Hope Index, Vol. 15: Your Tired, Your Poor, Your Maps Full of Women
Relax, there's no map content here. Or is there?
It was a week of colored-in states, third party candidates, triggers that turned into terrors, and our American life broken apart and on display in gory detail. I don't want to make you a map, or a meme of a map, or a meme of a meme of a map. I just want to sit here drinking my thrice-microwaved coffee, eating a soft cookie (S'mores tho) and share some hope with you. Links ahead.
Brooklyn Magazine featured this article by Rachel Syme as part of their series on the music of the United States, and it is so pretty. Syme recognizes the vacillating tensions of being both of New York and resisting the urge to identify with it completely; the surge of familiar that comes from moving back to the place where your grandmother is from; the aching nostalgia of songs that are about one part of your life, but not about the rest of it. Come for the heart, stay for the music.
We've established that New York doesn't love you -- though loving it despite its hardship is part of the lure of living here, for many that understand the guts of the great city. The New Yorker has a great short essay by Rebecca Solnit about her new book and one of the maps inside, called "City of Women." The New York City subway map reimagined in terms of the determined, far-from-delicate women that created this city felt like a rallying cry toward resilience.
And in that same the vein of women we admire: There's not a book we're more excited about than the upcoming Coffee and Crumbs book.
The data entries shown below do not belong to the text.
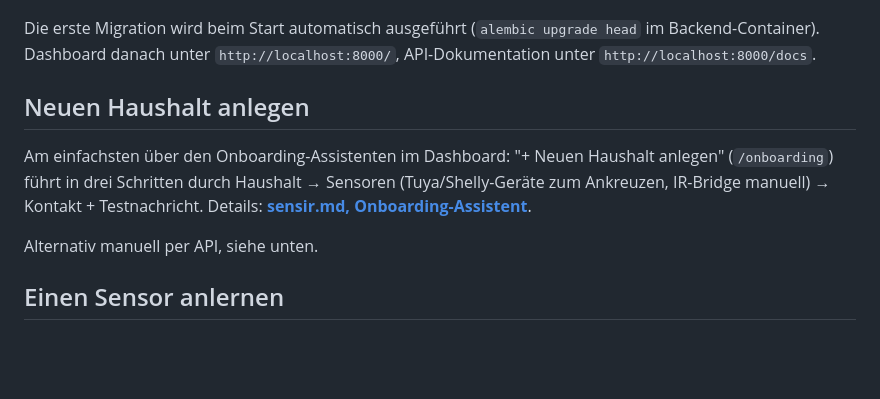
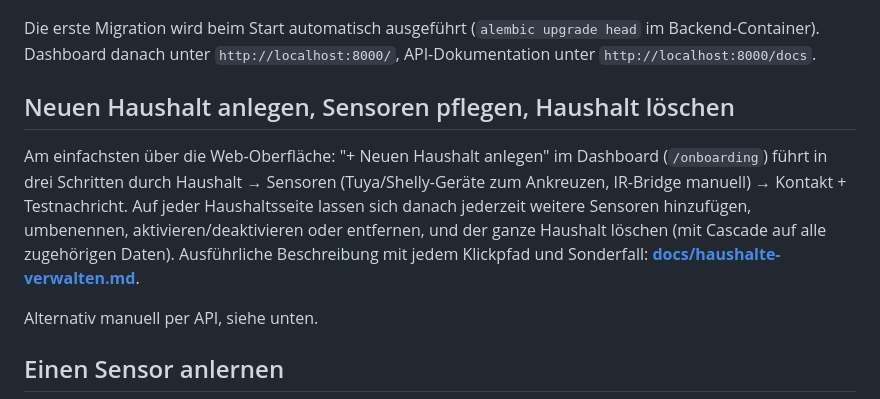
Before and after one commit to TBR-BRD/sensir, a Markdown page: README.md, the part around the change. Drawn GitHub-style; blank space fills up the shorter version.

```diff
--- a/README.md
+++ b/README.md
@@ -75,12 +75,16 @@ Die erste Migration wird beim Start automatisch ausgeführt
 (`alembic upgrade head` im Backend-Container). Dashboard danach unter
 `http://localhost:8000/`, API-Dokumentation unter `http://localhost:8000/docs`.
 
-## Neuen Haushalt anlegen
+## Neuen Haushalt anlegen, Sensoren pflegen, Haushalt löschen
 
-Am einfachsten über den Onboarding-Assistenten im Dashboard: "+ Neuen
-Haushalt anlegen" (`/onboarding`) führt in drei Schritten durch Haushalt →
+Am einfachsten über die Web-Oberfläche: "+ Neuen Haushalt anlegen" im
+Dashboard (`/onboarding`) führt in drei Schritten durch Haushalt →
 Sensoren (Tuya/Shelly-Geräte zum Ankreuzen, IR-Bridge manuell) → Kontakt +
-Testnachricht. Details: **[sensir.md, Onboarding-Assistent](sensir.md#onboarding-assistent-für-neue-haushalte-appwebroutespy)**.
+Testnachricht. Auf jeder Haushaltsseite lassen sich danach jederzeit
+weitere Sensoren hinzufügen, umbenennen, aktivieren/deaktivieren oder
+entfernen, und der ganze Haushalt löschen (mit Cascade auf alle
+zugehörigen Daten). Ausführliche Beschreibung mit jedem Klickpfad und
+Sonderfall: **[docs/haushalte-verwalten.md](docs/haushalte-verwalten.md)**.
 
 Alternativ manuell per API, siehe unten.
 
```
Also changed, not shown: docs/haushalte-verwalten.md (added, +194 -0 lines), sensir.md (+6 -0 lines).
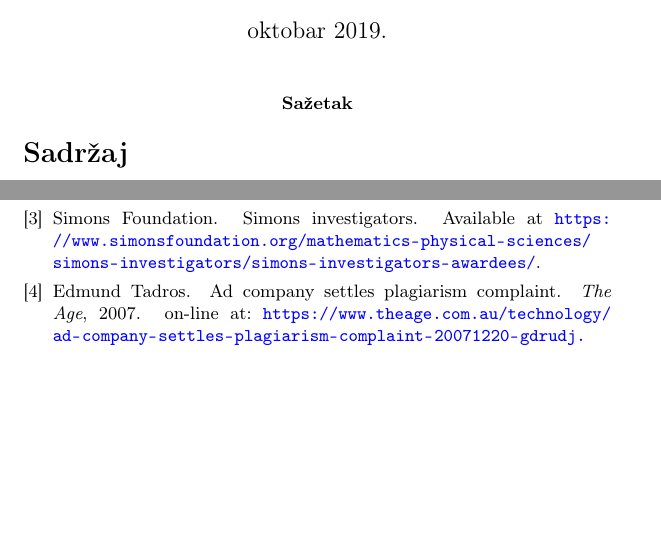
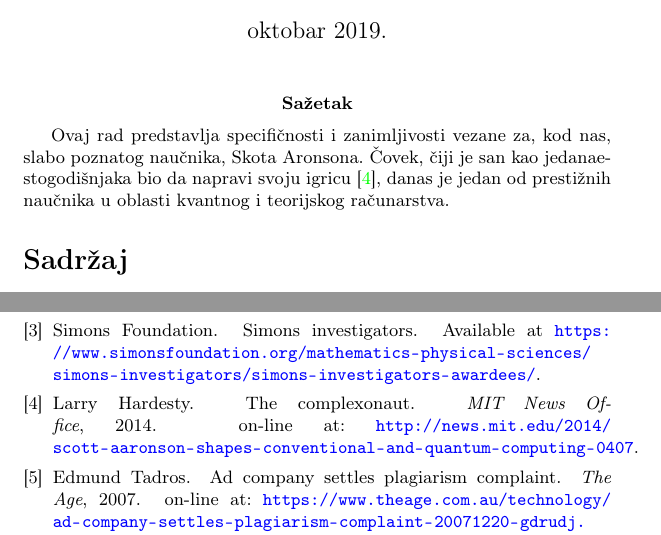
Before and after one commit to bambalic/1_Scott_Aaronson, a LaTeX document (ScottArronsonKozomaraMilosevicPerisicCvetkovic.tex): two parts of pages 1 and 4 of 4, joined at a grey line, cut so that both start at the same text, the shorter picture padded with empty space. Compiled offline with pdfLaTeX.

Commit message:
added abstract

```diff
--- a/ScottArronsonKozomaraMilosevicPerisicCvetkovic.tex
+++ b/ScottArronsonKozomaraMilosevicPerisicCvetkovic.tex
@@ -25,7 +25,9 @@ vidak.kozomara@gmail.com, djordjem00@gmail.com,\\ lakiwow95@gmail.com, 013.aleks
 \maketitle
 
 \abstract{
-
+  Ovaj rad predstavlja specifičnosti i zanimljivosti vezane za, kod nas, slabo poznatog
+  naučnika, Skota Aronsona. Čovek, čiji je san kao jedanaestogodišnjaka bio da napravi svoju igricu \cite{thecomplexonaut}, danas je jedan
+  od prestižnih naučnika u oblasti kvantnog i teorijskog računarstva.
 
 \tableofcontents
 
```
It's one of our favorite sites, and we feel personal alignment with the carefully crafted essays that they publish. Writer Ashlee Gadd shared this post on her personal blog about what it's like to be on the verge of publishing something with her signature combination of honesty and charm.
Sometimes a physical relocation can enormously impact our socio-economic circumstances. That's what happened to Dorcas Cheng-Tozun. Her eye-opening opinion piece in Christianity Today sheds light on the truth that it is possible to be both privileged and underprivileged at the same time. "Like power," Cheng-Tozun remarks, "[privilege] is not something to despise, but to use wisely." Though we seem to have reached the crux of the debate about female empowerment, the issue of privilege cannot be discounted as we consider our debt to those around us.
The discussion about reading, internet citizenship and how arts and culture are evolving to keep up is moving at lightening speed, and we are doing our best here at Upwrite to keep up. This means change ahead for the magazine and its writers -- we think you're gonna like it. Announcements soon come, but until them: count up your demons, turn off the Coldplay and remember that October is beautiful. And thank you always, sincerely, for reading.
Post-script: If you feel like you can read any more about Donald Trump (which...you really don't have to), there is hope to be found in this piece about the South's progressive awakening, and this op-ed which we absolutely cannot share enough, everyone should read it and share it and quote it and share it again, about the evangelical reaction to Donald Trump and how it should evolve in light of recent events.